Stored items from a collection

◇ ◇ ◇ ◇ ◇ ◇ ◇

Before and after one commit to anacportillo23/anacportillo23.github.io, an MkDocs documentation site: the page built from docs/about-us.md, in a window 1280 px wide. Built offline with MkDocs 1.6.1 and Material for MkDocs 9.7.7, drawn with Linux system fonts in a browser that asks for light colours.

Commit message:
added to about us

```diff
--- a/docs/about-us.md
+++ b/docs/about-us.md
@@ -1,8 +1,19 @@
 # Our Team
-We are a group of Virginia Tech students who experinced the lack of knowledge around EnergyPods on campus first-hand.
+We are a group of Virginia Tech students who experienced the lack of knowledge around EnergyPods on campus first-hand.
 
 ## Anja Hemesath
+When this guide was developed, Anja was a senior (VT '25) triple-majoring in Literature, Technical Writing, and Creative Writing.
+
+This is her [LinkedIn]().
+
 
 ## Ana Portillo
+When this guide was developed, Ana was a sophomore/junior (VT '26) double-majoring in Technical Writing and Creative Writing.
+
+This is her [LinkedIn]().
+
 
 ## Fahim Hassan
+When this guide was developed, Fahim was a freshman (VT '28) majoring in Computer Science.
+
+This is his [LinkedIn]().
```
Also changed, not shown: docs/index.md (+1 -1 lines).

◇ ◇ ◇ ◇ ◇ ◇ ◇

• [Instructions to follow]
The entries are to be duplicated exactly, with nothing changed.

• [Exercise response]
Before and after one commit to anacportillo23/anacportillo23.github.io, an MkDocs documentation site: the page built from docs/about-us.md, in a window 1280 px wide. Built offline with MkDocs 1.6.1 and Material for MkDocs 9.7.7, drawn with Linux system fonts in a browser that asks for light colours.

Commit message:
added to about us

```diff
--- a/docs/about-us.md
+++ b/docs/about-us.md
@@ -1,8 +1,19 @@
 # Our Team
-We are a group of Virginia Tech students who experinced the lack of knowledge around EnergyPods on campus first-hand.
+We are a group of Virginia Tech students who experienced the lack of knowledge around EnergyPods on campus first-hand.
 
 ## Anja Hemesath
+When this guide was developed, Anja was a senior (VT '25) triple-majoring in Literature, Technical Writing, and Creative Writing.
+
+This is her [LinkedIn]().
+
 
 ## Ana Portillo
+When this guide was developed, Ana was a sophomore/junior (VT '26) double-majoring in Technical Writing and Creative Writing.
+
+This is her [LinkedIn]().
+
 
 ## Fahim Hassan
+When this guide was developed, Fahim was a freshman (VT '28) majoring in Computer Science.
+
+This is his [LinkedIn]().
```
Also changed, not shown: docs/index.md (+1 -1 lines).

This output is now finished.